| What you have to do |
From the line that contains "Update stylesheet link in index.html" to the last line of the entries, write each line out exactly; include both ends and nothing else.
----------
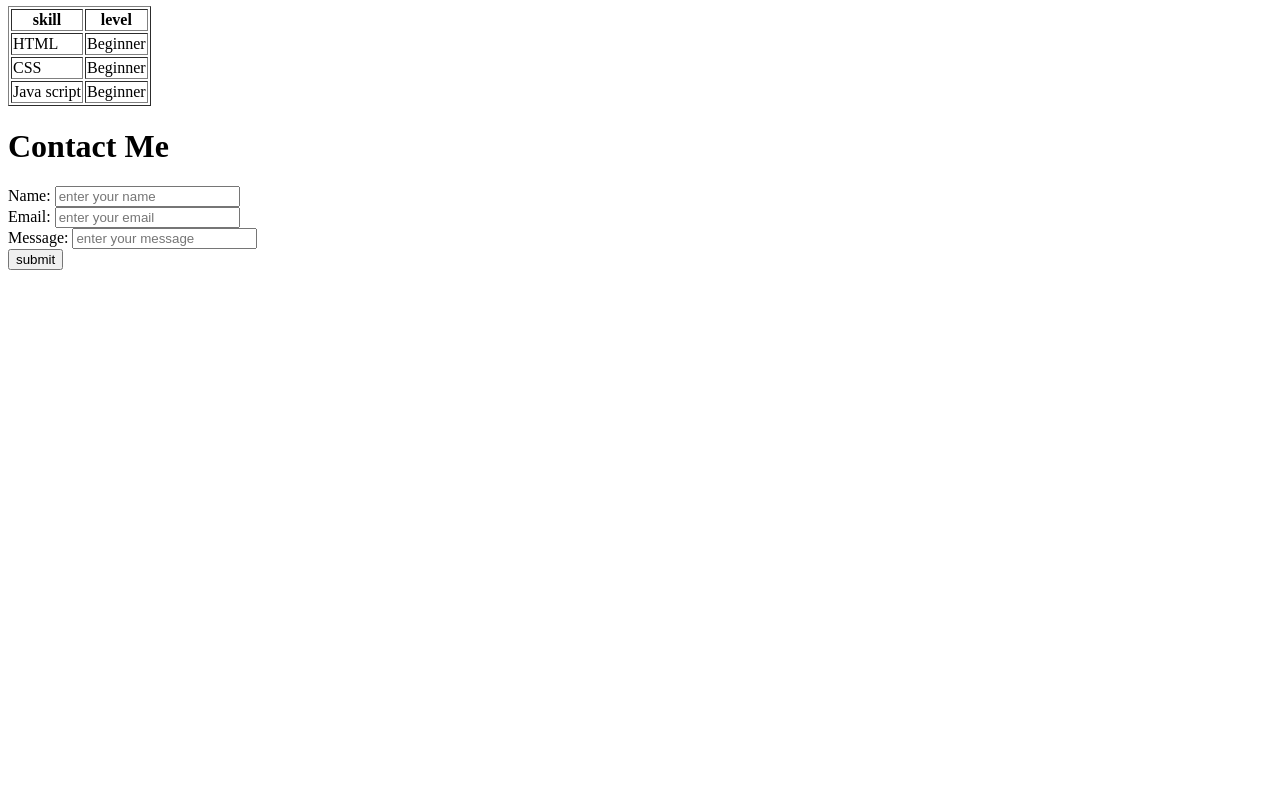
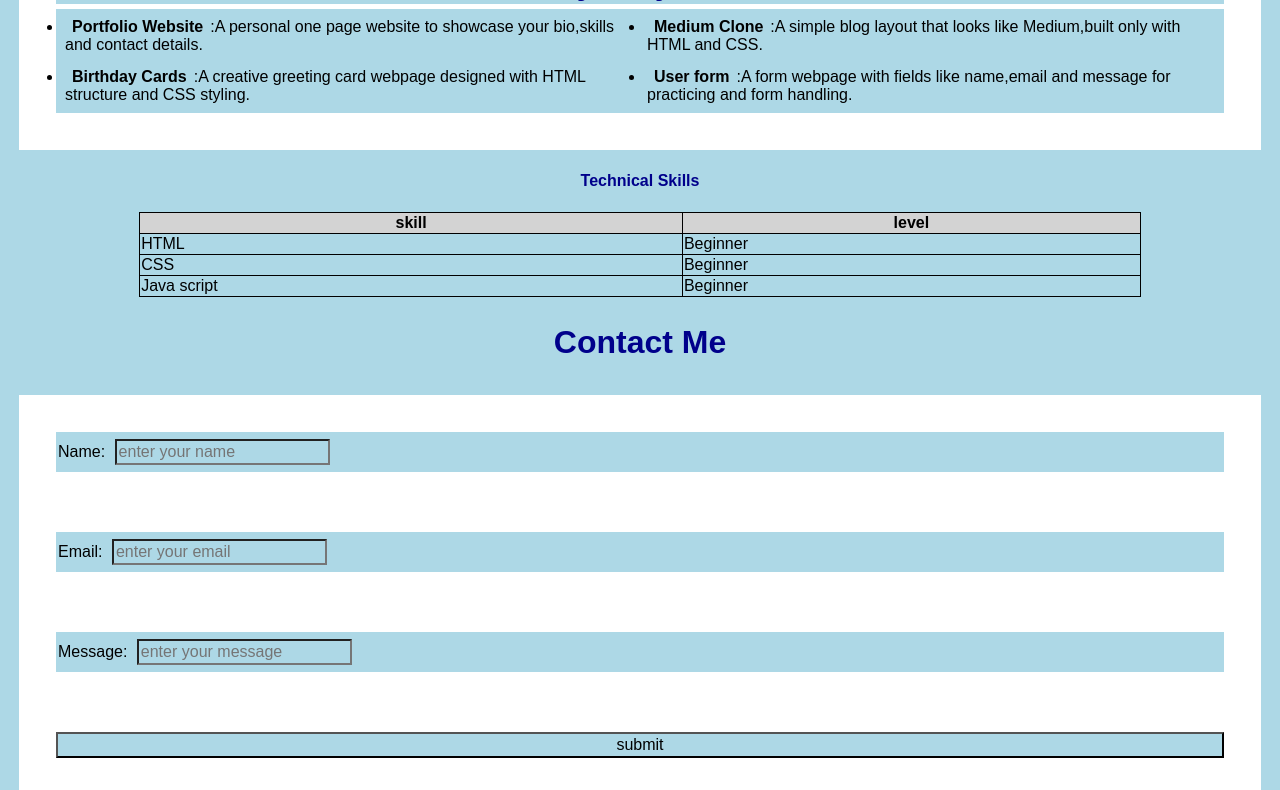
Before and after one commit to codevista9/Web-Dev-Assignment-3, a plain HTML site: page index.html in a window 1280 px wide. Shown: the part 751-1541 px from the top of the page. Before the commit the page ends 1029 px from the top, so only its background shows below. Drawn offline with Linux system fonts and the light colour scheme.

Commit message:
Update stylesheet link in index.html

```diff
--- a/index.html
+++ b/index.html
@@ -4,7 +4,7 @@
     <meta charset="UTF-8">
     <meta name="viewport" content="width=device-width, initial-scale=1.0">
     <title>personal portfolio</title>
-    <link rel="stylesheet" href="web dev 1 assignment/style.css">
+    <link rel="stylesheet" href="style.css">
 </head>
 <body>
     <h1>Yashika</h1>
```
----------
| Reply to the exercise |
Update stylesheet link in index.html

```diff
--- a/index.html
+++ b/index.html
@@ -4,7 +4,7 @@
     <meta charset="UTF-8">
     <meta name="viewport" content="width=device-width, initial-scale=1.0">
     <title>personal portfolio</title>
-    <link rel="stylesheet" href="web dev 1 assignment/style.css">
+    <link rel="stylesheet" href="style.css">
 </head>
 <body>
     <h1>Yashika</h1>
```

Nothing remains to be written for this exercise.